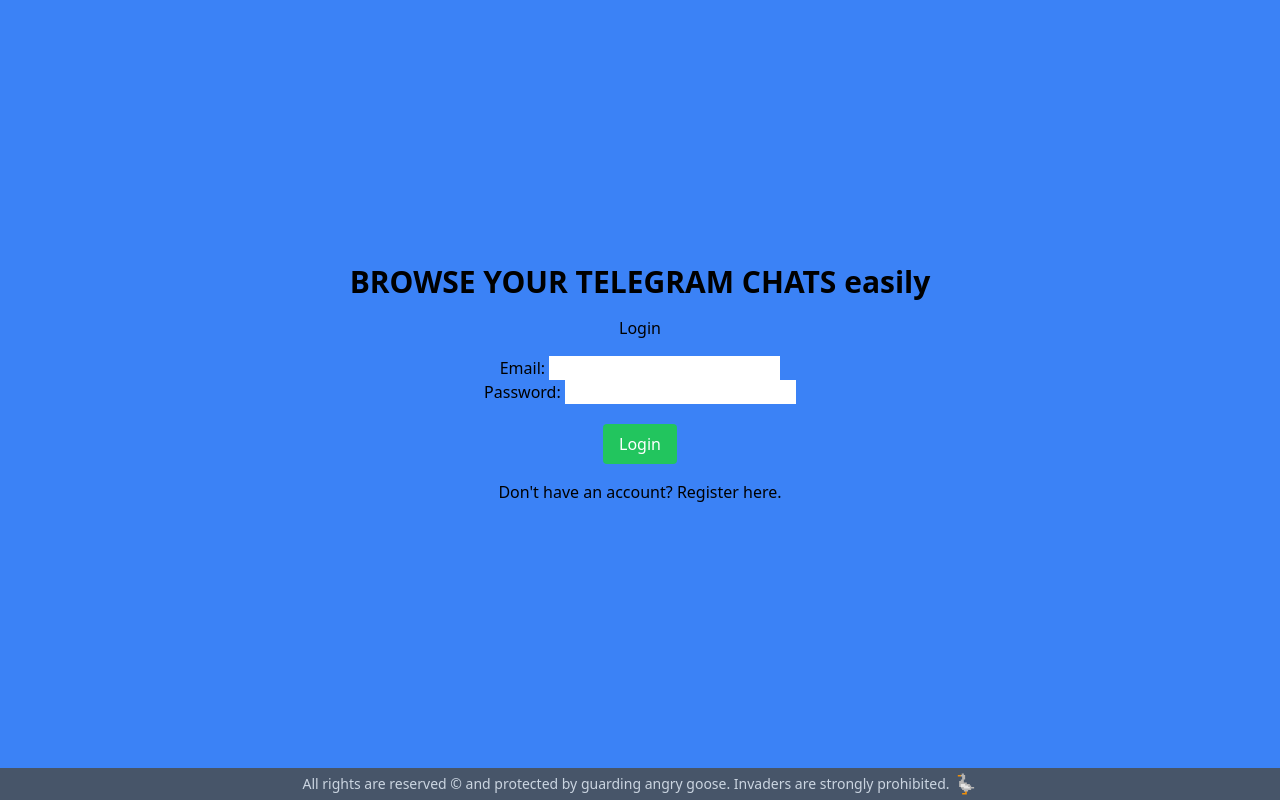
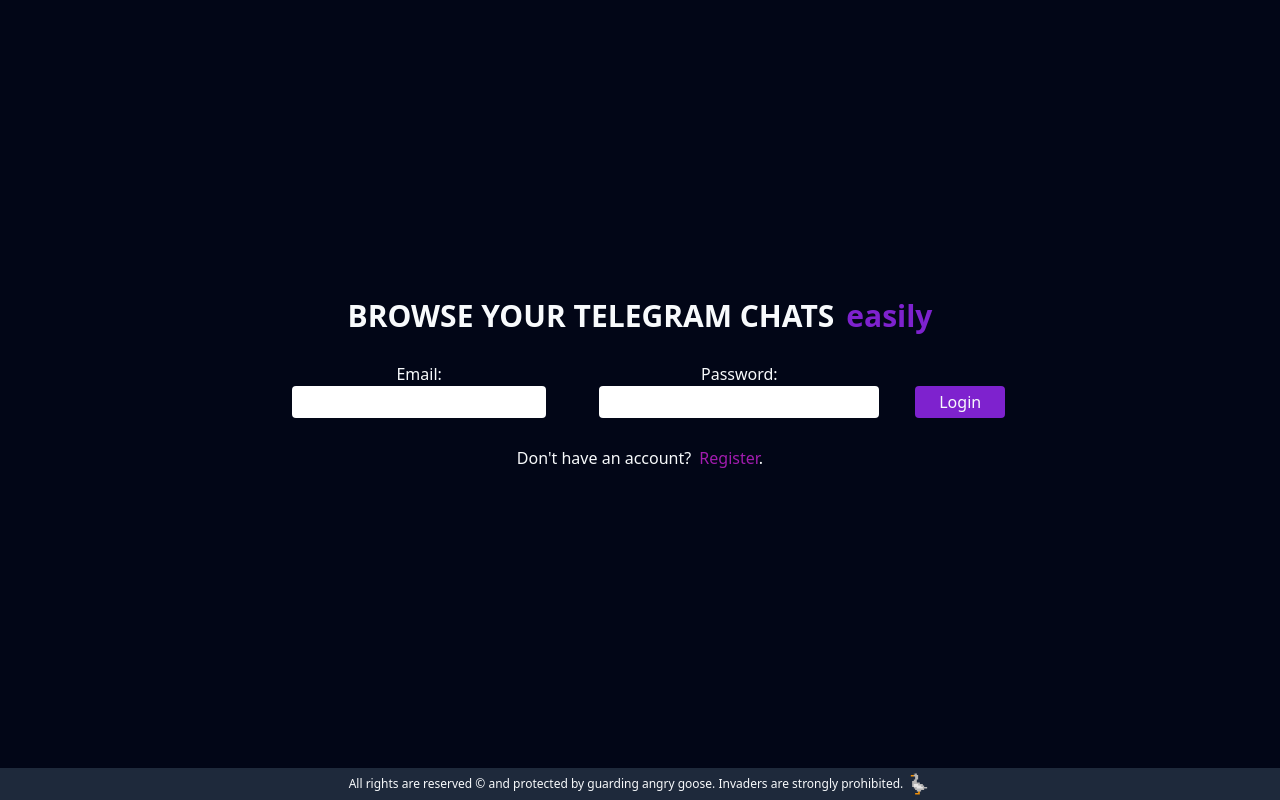
Before and after one commit to GreenCatInForest/django_telethon, a Django app: page /users/login/ in a window 1280 px wide. Run offline with Django 5.2, Linux system fonts and the light colour scheme; some libraries are stand-ins or nearby versions.

Commit message:
style login desktop

```diff
--- a/django_telethon/static/css/output.css
+++ b/django_telethon/static/css/output.css
@@ -636,21 +636,8 @@
   line-height: 2rem;
 }
 
-.text-3xl {
-  font-size: 1.875rem;
-  line-height: 2.25rem;
-}
-
 .font-bold {
   font-weight: 700;
-}
-
-.uppercase {
-  text-transform: uppercase;
-}
-
-.lowercase {
-  text-transform: lowercase;
 }
 
 .text-blue-500 {
@@ -675,8 +662,10 @@
   justify-content: space-between;
   gap: 2.25rem;
   --tw-bg-opacity: 1;
-  background-color: rgb(59 130 246 / var(--tw-bg-opacity, 1));
+  background-color: rgb(2 6 23 / var(--tw-bg-opacity, 1));
   text-align: center;
+  --tw-text-opacity: 1;
+  color: rgb(248 250 252 / var(--tw-text-opacity, 1));
 }
 
 main {
@@ -689,13 +678,88 @@
 footer {
   margin-bottom: 0px;
   --tw-bg-opacity: 1;
-  background-color: rgb(71 85 105 / var(--tw-bg-opacity, 1));
+  background-color: rgb(30 41 59 / var(--tw-bg-opacity, 1));
   padding-top: 0.25rem;
   padding-bottom: 0.25rem;
-  font-size: 0.875rem;
-  line-height: 1.25rem;
+  font-size: 0.75rem;
+  line-height: 1rem;
   --tw-text-opacity: 1;
-  color: rgb(203 213 225 / var(--tw-text-opacity, 1));
+  color: rgb(248 250 252 / var(--tw-text-opacity, 1));
+}
+
+.title {
+  display: flex;
+  flex-direction: row;
+  align-items: flex-end;
+  justify-content: center;
+  gap: 0.75rem;
+  font-size: 1.875rem;
+  line-height: 2.25rem;
+  font-weight: 700;
+}
+
+.title-main {
+  text-transform: uppercase;
+}
+
+.title-accent {
+  font-size: 1.875rem;
+  line-height: 2.25rem;
+  text-transform: lowercase;
+  --tw-text-opacity: 1;
+  color: rgb(126 34 206 / var(--tw-text-opacity, 1));
+}
+
+/* Login Form */
+
+.login-form {
+  display: flex;
+  flex-wrap: wrap;
+  justify-content: center;
+}
+
+.login-form div {
+  margin-top: 0.75rem;
+  margin-bottom: 0.75rem;
+  text-align: center;
+}
+
+.login-form input {
+  margin-left: 0.5rem;
+  margin-right: 0.5rem;
+  width: 83.333333%;
+  border-radius: 0.25rem;
+  padding: 0.25rem;
+}
+
+/* Buttons */
+
+.submit-btn {
+  margin-left: 0.5rem;
+  margin-right: 0.5rem;
+  margin-top: 1.5rem;
+  border-radius: 0.25rem;
+  --tw-bg-opacity: 1;
+  background-color: rgb(126 34 206 / var(--tw-bg-opacity, 1));
+  padding-left: 1.5rem;
+  padding-right: 1.5rem;
+  padding-top: 0.25rem;
+  padding-bottom: 0.25rem;
+  --tw-text-opacity: 1;
+  color: rgb(248 250 252 / var(--tw-text-opacity, 1));
+}
+
+.submit-btn:hover {
+  --tw-bg-opacity: 1;
+  background-color: rgb(21 128 61 / var(--tw-bg-opacity, 1));
+}
+
+/* Text accents in titles and texts */
+
+.mark-accent {
+  margin-left: 0.25rem;
+  --tw-text-opacity: 1;
+  color: rgb(162 28 175 / var(--tw-text-opacity, 1));
 }
 
 .hover\:bg-green-700:hover {
--- a/django_telethon/templates/base.html
+++ b/django_telethon/templates/base.html
@@ -21,8 +21,10 @@
     {% if user.is_authenticated %}
         <div class="text-2xl text-blue-500 font-bold">Hello, {{ user.username }}</div>
     {% else %}
-        <h1 class="text-3xl uppercase font-bold">Browse Your Telegram Chats <span class="lowercase font-bold">easily</span></h1>
-
+        <div class="title">
+            <h1 class="title-main">Browse Your Telegram Chats</h1>
+            <span class="title-accent">easily</span>
+        </div>
     {% endif %}
     {% block content %}
 	{% endblock %}
--- a/users/templates/login.html
+++ b/users/templates/login.html
@@ -9,21 +9,25 @@
 </head>
 <body>
     {% block content%}
-    <h2>Login</h2>
+
     {% if error %}
         <p style="color: red;">{{ error }}</p>
     {% endif %}
-    <form method="post">
+    <form method="post" class="login-form">
         {% csrf_token %}
+        <div>
         <label for="username">Email:</label>
         <input type="email" name="username" id="username" required>
-        <br>
+        </div>
+        <div>
         <label for="password">Password:</label>
         <input type="password" name="password" id="password" required>
-        <br>
-        <button type="submit" class="mt-5 px-4 py-2 bg-green-500 text-white rounded hover:bg-green-700">Login</button>
+        </div>
+        <div>
+        <button type="submit" class="submit-btn">Login</button>
+        </div>
     </form>
-    <p>Don't have an account? <a href="{% url 'register' %}">Register here</a>.</p>
+    <p>Don't have an account? <a href="{% url 'register' %}"><span class="mark-accent">Register</span></a>.</p>
     {% endblock %}
 </body>
 </html>
```
Also changed, not shown: frontend/src/css/input.css (+40 -2 lines).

TASK REQUIREMENTS: Each line above should be written out again exactly, and no picture should appear in the copy.

EXERCISE RESPONSE:
Before and after one commit to GreenCatInForest/django_telethon, a Django app: page /users/login/ in a window 1280 px wide. Run offline with Django 5.2, Linux system fonts and the light colour scheme; some libraries are stand-ins or nearby versions.

Commit message:
style login desktop

```diff
--- a/django_telethon/static/css/output.css
+++ b/django_telethon/static/css/output.css
@@ -636,21 +636,8 @@
   line-height: 2rem;
 }
 
-.text-3xl {
-  font-size: 1.875rem;
-  line-height: 2.25rem;
-}
-
 .font-bold {
   font-weight: 700;
-}
-
-.uppercase {
-  text-transform: uppercase;
-}
-
-.lowercase {
-  text-transform: lowercase;
 }
 
 .text-blue-500 {
@@ -675,8 +662,10 @@
   justify-content: space-between;
   gap: 2.25rem;
   --tw-bg-opacity: 1;
-  background-color: rgb(59 130 246 / var(--tw-bg-opacity, 1));
+  background-color: rgb(2 6 23 / var(--tw-bg-opacity, 1));
   text-align: center;
+  --tw-text-opacity: 1;
+  color: rgb(248 250 252 / var(--tw-text-opacity, 1));
 }
 
 main {
@@ -689,13 +678,88 @@
 footer {
   margin-bottom: 0px;
   --tw-bg-opacity: 1;
-  background-color: rgb(71 85 105 / var(--tw-bg-opacity, 1));
+  background-color: rgb(30 41 59 / var(--tw-bg-opacity, 1));
   padding-top: 0.25rem;
   padding-bottom: 0.25rem;
-  font-size: 0.875rem;
-  line-height: 1.25rem;
+  font-size: 0.75rem;
+  line-height: 1rem;
   --tw-text-opacity: 1;
-  color: rgb(203 213 225 / var(--tw-text-opacity, 1));
+  color: rgb(248 250 252 / var(--tw-text-opacity, 1));
+}
+
+.title {
+  display: flex;
+  flex-direction: row;
+  align-items: flex-end;
+  justify-content: center;
+  gap: 0.75rem;
+  font-size: 1.875rem;
+  line-height: 2.25rem;
+  font-weight: 700;
+}
+
+.title-main {
+  text-transform: uppercase;
+}
+
+.title-accent {
+  font-size: 1.875rem;
+  line-height: 2.25rem;
+  text-transform: lowercase;
+  --tw-text-opacity: 1;
+  color: rgb(126 34 206 / var(--tw-text-opacity, 1));
+}
+
+/* Login Form */
+
+.login-form {
+  display: flex;
+  flex-wrap: wrap;
+  justify-content: center;
+}
+
+.login-form div {
+  margin-top: 0.75rem;
+  margin-bottom: 0.75rem;
+  text-align: center;
+}
+
+.login-form input {
+  margin-left: 0.5rem;
+  margin-right: 0.5rem;
+  width: 83.333333%;
+  border-radius: 0.25rem;
+  padding: 0.25rem;
+}
+
+/* Buttons */
+
+.submit-btn {
+  margin-left: 0.5rem;
+  margin-right: 0.5rem;
+  margin-top: 1.5rem;
+  border-radius: 0.25rem;
+  --tw-bg-opacity: 1;
+  background-color: rgb(126 34 206 / var(--tw-bg-opacity, 1));
+  padding-left: 1.5rem;
+  padding-right: 1.5rem;
+  padding-top: 0.25rem;
+  padding-bottom: 0.25rem;
+  --tw-text-opacity: 1;
+  color: rgb(248 250 252 / var(--tw-text-opacity, 1));
+}
+
+.submit-btn:hover {
+  --tw-bg-opacity: 1;
+  background-color: rgb(21 128 61 / var(--tw-bg-opacity, 1));
+}
+
+/* Text accents in titles and texts */
+
+.mark-accent {
+  margin-left: 0.25rem;
+  --tw-text-opacity: 1;
+  color: rgb(162 28 175 / var(--tw-text-opacity, 1));
 }
 
 .hover\:bg-green-700:hover {
--- a/django_telethon/templates/base.html
+++ b/django_telethon/templates/base.html
@@ -21,8 +21,10 @@
     {% if user.is_authenticated %}
         <div class="text-2xl text-blue-500 font-bold">Hello, {{ user.username }}</div>
     {% else %}
-        <h1 class="text-3xl uppercase font-bold">Browse Your Telegram Chats <span class="lowercase font-bold">easily</span></h1>
-
+        <div class="title">
+            <h1 class="title-main">Browse Your Telegram Chats</h1>
+            <span class="title-accent">easily</span>
+        </div>
     {% endif %}
     {% block content %}
 	{% endblock %}
--- a/users/templates/login.html
+++ b/users/templates/login.html
@@ -9,21 +9,25 @@
 </head>
 <body>
     {% block content%}
-    <h2>Login</h2>
+
     {% if error %}
         <p style="color: red;">{{ error }}</p>
     {% endif %}
-    <form method="post">
+    <form method="post" class="login-form">
         {% csrf_token %}
+        <div>
         <label for="username">Email:</label>
         <input type="email" name="username" id="username" required>
-        <br>
+        </div>
+        <div>
         <label for="password">Password:</label>
         <input type="password" name="password" id="password" required>
-        <br>
-        <button type="submit" class="mt-5 px-4 py-2 bg-green-500 text-white rounded hover:bg-green-700">Login</button>
+        </div>
+        <div>
+        <button type="submit" class="submit-btn">Login</button>
+        </div>
     </form>
-    <p>Don't have an account? <a href="{% url 'register' %}">Register here</a>.</p>
+    <p>Don't have an account? <a href="{% url 'register' %}"><span class="mark-accent">Register</span></a>.</p>
     {% endblock %}
 </body>
 </html>
```
Also changed, not shown: frontend/src/css/input.css (+40 -2 lines).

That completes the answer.